*What to produce:* Whenever a line in the entries includes the word "width", copy that line out.

Stored entries
• • • • •
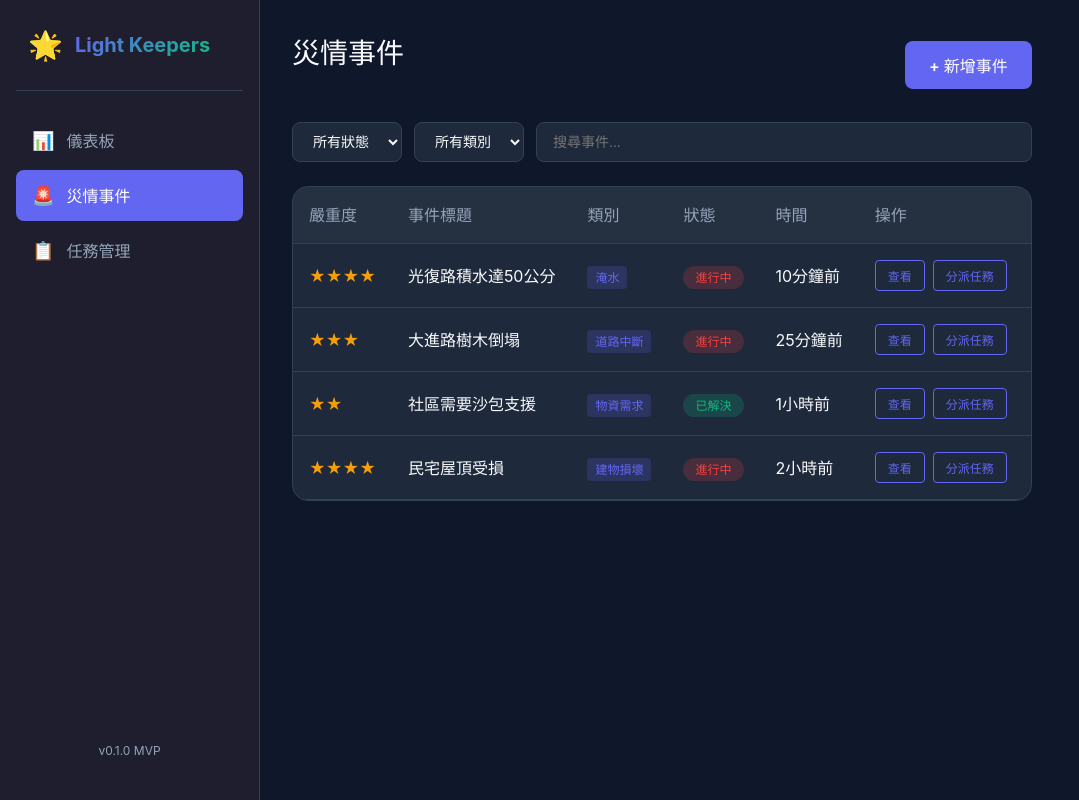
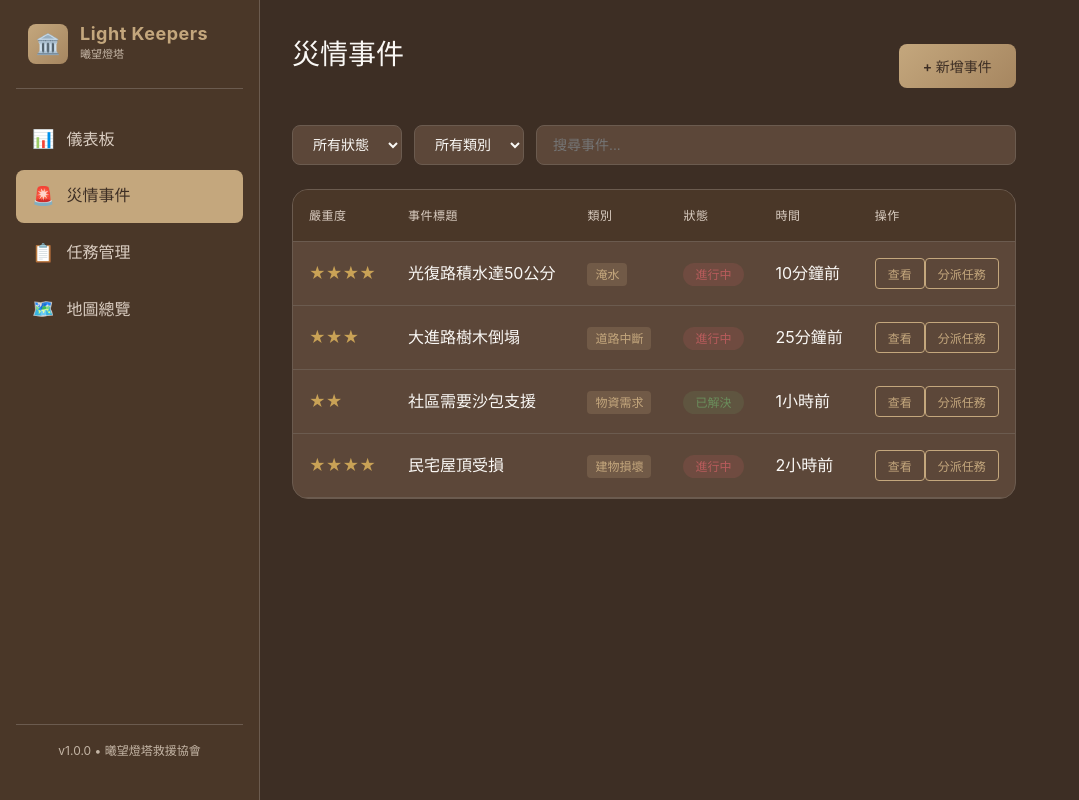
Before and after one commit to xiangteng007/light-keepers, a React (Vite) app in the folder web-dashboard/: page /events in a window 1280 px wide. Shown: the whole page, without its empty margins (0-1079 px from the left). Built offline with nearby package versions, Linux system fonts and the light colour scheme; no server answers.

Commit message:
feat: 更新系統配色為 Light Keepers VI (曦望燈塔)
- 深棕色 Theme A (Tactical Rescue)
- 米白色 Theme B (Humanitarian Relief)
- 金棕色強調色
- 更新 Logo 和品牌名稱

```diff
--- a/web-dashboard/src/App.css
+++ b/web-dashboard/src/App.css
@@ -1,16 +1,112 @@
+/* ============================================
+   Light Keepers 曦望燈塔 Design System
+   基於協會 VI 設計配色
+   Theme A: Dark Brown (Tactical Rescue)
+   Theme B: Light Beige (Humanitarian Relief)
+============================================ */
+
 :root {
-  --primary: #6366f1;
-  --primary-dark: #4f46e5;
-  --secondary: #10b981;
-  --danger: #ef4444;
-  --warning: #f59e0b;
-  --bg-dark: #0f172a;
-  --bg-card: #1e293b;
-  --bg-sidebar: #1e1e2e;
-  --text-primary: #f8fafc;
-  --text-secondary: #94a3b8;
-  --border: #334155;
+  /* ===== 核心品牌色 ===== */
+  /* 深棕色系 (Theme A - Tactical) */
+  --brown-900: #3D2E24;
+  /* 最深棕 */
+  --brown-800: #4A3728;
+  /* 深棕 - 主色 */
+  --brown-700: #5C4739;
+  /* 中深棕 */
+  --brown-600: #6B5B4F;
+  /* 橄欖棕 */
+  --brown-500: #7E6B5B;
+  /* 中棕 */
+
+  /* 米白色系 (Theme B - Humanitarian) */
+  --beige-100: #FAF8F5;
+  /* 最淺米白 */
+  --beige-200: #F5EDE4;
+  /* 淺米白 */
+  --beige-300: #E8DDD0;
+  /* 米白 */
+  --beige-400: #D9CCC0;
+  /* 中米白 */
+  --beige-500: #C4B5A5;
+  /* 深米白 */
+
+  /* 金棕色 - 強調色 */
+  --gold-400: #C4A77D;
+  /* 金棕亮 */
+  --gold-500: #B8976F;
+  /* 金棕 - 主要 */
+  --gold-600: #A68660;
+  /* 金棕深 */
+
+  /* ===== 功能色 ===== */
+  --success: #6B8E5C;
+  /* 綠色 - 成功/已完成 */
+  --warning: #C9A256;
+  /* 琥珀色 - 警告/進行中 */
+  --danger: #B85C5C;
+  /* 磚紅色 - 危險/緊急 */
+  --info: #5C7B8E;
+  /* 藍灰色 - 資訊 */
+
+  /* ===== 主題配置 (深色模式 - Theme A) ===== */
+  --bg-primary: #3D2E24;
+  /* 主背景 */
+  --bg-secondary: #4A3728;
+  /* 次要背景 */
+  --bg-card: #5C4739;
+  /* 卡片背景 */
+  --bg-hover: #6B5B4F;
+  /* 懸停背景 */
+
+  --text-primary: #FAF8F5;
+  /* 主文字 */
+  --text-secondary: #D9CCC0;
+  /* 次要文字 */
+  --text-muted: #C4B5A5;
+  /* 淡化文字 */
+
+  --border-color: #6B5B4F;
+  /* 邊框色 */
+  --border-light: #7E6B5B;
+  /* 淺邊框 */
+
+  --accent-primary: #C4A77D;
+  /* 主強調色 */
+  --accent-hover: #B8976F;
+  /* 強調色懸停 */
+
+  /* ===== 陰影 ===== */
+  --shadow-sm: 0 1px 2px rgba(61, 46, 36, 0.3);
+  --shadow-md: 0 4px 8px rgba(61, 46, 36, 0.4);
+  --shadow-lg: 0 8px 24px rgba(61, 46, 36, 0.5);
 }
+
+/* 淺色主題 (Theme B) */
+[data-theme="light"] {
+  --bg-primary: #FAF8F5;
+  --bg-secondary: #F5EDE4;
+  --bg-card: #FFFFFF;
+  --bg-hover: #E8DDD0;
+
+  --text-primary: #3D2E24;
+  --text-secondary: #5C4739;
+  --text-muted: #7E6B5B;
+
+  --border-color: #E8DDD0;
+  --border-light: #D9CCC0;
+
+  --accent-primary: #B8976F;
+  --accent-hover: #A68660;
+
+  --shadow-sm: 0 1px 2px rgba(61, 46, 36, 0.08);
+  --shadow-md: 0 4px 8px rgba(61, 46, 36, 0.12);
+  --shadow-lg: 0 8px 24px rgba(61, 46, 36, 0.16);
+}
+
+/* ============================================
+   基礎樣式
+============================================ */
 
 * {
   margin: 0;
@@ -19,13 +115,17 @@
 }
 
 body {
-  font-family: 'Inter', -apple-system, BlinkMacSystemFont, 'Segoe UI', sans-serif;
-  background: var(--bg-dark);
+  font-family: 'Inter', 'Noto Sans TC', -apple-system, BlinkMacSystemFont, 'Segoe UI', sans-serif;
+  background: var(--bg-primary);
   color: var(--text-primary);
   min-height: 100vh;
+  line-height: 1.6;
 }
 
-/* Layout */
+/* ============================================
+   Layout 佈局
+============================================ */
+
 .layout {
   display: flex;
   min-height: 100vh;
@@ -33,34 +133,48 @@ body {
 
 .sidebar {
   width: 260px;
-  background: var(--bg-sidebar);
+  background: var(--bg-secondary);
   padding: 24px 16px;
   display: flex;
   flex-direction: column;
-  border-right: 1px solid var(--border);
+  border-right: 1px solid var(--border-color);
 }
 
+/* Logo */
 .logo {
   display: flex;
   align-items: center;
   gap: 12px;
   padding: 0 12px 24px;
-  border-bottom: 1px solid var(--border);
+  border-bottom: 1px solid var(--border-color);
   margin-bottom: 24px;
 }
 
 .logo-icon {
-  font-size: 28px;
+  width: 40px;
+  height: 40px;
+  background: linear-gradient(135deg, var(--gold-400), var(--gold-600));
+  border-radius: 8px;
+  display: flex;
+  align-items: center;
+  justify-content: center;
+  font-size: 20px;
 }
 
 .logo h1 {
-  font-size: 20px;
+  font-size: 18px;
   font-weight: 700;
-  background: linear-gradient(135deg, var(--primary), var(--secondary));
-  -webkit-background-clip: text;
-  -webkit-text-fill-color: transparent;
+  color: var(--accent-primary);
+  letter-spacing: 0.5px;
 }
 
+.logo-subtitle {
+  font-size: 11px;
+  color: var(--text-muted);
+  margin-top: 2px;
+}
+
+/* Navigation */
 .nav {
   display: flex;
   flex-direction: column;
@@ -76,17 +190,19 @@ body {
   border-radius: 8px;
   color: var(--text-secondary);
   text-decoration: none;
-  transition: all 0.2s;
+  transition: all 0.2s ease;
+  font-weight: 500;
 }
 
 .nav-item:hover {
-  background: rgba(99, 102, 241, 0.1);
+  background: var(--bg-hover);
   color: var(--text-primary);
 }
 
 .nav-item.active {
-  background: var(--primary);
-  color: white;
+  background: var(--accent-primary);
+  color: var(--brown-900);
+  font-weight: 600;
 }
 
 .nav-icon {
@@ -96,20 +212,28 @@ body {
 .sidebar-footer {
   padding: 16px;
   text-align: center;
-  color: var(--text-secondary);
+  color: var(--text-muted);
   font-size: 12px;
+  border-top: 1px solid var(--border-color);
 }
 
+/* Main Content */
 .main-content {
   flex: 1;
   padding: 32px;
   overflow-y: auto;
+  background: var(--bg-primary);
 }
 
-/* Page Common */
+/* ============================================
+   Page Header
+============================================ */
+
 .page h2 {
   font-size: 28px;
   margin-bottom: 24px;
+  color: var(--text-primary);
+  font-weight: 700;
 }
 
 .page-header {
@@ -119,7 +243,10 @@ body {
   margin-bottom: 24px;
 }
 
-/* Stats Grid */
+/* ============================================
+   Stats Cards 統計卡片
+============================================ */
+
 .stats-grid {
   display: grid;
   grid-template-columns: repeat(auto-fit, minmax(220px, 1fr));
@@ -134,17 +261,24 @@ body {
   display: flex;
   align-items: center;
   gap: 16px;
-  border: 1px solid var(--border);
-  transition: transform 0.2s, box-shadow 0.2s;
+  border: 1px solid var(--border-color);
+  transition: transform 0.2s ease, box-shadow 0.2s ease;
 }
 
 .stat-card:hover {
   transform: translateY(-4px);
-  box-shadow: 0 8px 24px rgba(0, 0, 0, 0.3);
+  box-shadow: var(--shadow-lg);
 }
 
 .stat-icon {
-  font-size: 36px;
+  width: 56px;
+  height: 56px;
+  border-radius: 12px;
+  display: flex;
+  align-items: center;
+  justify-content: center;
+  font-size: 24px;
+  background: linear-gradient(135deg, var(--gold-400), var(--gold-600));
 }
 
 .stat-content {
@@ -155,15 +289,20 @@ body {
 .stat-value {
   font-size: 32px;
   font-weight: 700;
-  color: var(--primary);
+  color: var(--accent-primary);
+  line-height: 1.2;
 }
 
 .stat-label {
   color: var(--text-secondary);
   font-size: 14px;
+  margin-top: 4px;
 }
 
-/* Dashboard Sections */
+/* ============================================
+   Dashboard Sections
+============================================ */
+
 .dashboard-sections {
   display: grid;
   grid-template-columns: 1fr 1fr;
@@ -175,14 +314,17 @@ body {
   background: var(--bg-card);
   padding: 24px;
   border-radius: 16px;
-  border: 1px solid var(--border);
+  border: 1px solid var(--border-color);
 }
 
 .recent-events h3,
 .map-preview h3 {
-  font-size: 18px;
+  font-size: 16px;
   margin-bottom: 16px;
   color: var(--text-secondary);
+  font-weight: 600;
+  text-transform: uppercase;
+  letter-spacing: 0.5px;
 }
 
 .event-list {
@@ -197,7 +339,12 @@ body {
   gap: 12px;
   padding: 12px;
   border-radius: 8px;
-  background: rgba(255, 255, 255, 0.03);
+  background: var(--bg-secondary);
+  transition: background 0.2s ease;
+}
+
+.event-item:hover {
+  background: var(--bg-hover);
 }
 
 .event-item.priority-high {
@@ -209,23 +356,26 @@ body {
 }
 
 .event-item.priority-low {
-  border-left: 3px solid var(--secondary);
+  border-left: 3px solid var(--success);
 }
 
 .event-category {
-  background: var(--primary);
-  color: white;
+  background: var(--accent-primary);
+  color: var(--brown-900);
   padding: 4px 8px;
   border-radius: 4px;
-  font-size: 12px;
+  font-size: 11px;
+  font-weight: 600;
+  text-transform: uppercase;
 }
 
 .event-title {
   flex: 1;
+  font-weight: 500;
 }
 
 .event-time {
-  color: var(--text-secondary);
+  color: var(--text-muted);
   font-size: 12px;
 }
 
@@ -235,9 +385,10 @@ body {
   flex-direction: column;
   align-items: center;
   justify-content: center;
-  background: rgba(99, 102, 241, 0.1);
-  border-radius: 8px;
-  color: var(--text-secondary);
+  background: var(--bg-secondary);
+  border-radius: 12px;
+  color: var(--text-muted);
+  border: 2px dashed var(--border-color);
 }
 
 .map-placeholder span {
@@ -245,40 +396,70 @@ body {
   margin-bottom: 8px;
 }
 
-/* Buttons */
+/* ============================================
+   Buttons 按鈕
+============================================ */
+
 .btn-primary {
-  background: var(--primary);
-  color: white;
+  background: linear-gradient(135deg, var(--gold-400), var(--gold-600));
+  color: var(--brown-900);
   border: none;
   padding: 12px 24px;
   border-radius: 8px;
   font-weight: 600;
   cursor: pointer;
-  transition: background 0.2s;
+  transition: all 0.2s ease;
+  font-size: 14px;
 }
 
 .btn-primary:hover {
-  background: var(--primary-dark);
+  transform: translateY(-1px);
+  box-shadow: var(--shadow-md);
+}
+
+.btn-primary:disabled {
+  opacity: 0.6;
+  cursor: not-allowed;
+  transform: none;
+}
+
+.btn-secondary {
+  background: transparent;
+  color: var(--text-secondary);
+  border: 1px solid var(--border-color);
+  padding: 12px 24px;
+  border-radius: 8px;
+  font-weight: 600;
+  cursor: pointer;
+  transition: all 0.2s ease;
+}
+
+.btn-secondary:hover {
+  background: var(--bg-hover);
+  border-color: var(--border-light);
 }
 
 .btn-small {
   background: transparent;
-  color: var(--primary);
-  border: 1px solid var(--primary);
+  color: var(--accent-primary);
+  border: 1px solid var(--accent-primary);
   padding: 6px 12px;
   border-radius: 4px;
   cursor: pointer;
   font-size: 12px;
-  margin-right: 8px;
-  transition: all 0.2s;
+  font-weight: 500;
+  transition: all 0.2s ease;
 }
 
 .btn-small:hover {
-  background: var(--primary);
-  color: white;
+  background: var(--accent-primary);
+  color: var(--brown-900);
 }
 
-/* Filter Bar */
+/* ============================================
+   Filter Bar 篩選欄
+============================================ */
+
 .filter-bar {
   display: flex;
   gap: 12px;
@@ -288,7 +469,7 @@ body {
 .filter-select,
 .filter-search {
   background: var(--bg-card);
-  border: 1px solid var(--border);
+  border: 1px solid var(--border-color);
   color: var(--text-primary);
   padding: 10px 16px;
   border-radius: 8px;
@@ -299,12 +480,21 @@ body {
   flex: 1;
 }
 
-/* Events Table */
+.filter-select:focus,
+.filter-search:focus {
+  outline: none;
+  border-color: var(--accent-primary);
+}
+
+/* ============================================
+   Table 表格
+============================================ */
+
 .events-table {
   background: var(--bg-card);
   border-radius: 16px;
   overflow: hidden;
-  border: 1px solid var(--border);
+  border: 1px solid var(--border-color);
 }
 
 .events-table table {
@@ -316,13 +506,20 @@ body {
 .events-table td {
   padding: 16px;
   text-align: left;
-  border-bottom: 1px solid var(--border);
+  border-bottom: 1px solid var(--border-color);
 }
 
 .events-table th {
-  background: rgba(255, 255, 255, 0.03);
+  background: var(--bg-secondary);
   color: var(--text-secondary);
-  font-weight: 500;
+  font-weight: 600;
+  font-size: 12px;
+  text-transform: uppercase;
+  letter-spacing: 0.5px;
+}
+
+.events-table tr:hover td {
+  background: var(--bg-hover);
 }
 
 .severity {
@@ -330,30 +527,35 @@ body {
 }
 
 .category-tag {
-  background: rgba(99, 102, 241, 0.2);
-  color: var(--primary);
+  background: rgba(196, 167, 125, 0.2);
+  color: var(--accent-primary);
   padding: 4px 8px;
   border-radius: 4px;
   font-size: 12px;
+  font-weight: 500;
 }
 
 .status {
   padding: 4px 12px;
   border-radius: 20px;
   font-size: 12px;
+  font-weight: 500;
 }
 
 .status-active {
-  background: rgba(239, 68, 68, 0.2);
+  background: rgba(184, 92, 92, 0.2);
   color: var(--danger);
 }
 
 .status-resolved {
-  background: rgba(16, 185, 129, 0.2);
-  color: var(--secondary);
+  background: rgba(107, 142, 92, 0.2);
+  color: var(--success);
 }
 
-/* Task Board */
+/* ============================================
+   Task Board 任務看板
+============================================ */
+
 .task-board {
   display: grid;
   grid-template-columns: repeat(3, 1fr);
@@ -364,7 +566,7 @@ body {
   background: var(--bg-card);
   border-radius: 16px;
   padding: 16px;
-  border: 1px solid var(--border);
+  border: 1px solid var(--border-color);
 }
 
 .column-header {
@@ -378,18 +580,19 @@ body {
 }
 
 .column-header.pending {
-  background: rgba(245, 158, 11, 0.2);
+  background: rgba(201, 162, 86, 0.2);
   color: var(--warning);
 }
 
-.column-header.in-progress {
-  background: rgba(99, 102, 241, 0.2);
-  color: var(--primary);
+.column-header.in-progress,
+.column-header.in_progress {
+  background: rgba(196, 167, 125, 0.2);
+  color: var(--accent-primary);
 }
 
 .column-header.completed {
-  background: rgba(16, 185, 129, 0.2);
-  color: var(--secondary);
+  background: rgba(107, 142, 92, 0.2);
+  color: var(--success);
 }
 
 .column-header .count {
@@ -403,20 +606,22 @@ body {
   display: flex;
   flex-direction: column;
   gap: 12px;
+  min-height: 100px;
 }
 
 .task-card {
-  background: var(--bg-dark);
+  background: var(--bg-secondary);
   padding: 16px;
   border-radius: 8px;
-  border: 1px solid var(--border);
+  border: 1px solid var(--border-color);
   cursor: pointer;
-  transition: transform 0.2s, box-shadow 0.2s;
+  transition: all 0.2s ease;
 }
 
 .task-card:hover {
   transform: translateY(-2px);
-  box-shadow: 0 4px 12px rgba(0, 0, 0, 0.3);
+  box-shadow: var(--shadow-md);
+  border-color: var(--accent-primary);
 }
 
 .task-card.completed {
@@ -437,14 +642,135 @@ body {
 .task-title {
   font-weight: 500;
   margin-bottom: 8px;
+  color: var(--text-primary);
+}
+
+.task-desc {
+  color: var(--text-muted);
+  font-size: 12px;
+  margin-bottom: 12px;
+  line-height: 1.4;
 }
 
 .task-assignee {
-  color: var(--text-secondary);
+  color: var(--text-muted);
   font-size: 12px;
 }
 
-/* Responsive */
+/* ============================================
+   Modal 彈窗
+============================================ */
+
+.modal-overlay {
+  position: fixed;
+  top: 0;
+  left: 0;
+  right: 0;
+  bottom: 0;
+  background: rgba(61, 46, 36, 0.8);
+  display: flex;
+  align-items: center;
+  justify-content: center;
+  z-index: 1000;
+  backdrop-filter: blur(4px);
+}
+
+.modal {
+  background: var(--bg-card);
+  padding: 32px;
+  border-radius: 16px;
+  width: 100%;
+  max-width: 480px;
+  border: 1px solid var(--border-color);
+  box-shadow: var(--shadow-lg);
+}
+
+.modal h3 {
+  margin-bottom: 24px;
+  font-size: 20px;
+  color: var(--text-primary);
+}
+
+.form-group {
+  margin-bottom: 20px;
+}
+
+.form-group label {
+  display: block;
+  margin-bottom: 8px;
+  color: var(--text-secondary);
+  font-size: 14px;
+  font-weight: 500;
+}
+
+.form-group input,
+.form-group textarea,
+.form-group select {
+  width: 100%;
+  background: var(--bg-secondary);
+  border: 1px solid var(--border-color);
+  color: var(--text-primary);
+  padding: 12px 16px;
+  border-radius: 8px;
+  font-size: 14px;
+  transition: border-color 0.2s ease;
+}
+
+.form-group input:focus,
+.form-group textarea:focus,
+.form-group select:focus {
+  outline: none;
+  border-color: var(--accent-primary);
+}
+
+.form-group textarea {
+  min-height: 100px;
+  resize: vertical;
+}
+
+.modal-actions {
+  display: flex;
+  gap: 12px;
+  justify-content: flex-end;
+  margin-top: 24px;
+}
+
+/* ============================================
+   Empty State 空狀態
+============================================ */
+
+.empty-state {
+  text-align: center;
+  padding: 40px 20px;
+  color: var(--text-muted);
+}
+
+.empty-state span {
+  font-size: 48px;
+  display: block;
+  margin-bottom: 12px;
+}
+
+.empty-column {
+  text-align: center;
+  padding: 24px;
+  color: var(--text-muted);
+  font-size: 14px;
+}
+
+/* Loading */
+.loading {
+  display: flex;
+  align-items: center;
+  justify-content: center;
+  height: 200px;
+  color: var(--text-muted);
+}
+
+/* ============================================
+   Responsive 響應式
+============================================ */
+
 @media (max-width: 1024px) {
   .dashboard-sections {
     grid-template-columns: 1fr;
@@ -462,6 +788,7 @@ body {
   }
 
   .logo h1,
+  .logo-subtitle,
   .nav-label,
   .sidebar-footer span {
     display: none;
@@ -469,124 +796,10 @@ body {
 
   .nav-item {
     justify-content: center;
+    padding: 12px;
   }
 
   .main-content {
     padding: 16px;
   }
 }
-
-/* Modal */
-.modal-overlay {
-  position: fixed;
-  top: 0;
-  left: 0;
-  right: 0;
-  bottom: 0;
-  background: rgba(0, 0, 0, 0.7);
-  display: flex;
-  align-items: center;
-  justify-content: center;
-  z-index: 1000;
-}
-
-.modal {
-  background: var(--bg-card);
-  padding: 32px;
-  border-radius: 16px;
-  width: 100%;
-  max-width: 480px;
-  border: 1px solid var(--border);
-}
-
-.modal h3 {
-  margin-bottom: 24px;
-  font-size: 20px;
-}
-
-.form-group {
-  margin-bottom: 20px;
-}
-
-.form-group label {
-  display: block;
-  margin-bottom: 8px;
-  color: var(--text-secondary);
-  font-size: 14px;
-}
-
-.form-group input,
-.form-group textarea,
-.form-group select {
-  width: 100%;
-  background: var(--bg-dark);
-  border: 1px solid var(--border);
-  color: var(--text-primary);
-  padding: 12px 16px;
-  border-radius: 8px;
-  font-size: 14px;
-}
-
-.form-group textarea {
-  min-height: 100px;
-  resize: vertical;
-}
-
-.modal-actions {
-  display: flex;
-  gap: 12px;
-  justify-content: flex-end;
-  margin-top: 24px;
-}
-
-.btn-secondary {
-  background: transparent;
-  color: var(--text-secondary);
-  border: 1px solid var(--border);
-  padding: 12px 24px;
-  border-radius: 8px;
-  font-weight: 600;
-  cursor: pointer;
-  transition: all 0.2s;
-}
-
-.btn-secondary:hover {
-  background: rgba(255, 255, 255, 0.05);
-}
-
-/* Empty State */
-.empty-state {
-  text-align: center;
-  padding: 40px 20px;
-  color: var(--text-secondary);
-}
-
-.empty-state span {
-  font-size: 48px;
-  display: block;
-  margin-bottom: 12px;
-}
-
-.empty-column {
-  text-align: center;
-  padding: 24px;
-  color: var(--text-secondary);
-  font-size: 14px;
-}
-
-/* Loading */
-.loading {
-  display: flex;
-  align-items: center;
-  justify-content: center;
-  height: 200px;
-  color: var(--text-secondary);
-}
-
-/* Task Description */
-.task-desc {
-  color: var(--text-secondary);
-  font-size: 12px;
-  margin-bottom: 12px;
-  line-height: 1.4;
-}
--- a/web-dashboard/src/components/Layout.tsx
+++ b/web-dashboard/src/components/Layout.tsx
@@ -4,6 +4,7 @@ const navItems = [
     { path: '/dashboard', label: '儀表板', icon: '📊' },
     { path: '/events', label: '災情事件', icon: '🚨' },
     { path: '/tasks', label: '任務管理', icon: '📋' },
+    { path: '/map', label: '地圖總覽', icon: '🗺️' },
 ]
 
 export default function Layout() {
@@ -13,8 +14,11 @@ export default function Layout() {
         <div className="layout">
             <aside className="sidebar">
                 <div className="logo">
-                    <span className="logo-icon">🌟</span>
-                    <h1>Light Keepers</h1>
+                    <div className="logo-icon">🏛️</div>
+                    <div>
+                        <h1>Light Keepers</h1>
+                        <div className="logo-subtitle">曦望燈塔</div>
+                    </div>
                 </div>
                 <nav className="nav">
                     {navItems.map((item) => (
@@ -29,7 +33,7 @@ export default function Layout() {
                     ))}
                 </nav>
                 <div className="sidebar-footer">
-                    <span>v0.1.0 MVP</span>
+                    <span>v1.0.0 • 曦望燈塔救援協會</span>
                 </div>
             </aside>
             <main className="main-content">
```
• • • • •
*Written reply:*
   width: 260px;
+  width: 40px;
+  width: 56px;
+  width: 100%;
+  max-width: 480px;
+  width: 100%;
 @media (max-width: 1024px) {
-  width: 100%;
-  max-width: 480px;
-  width: 100%;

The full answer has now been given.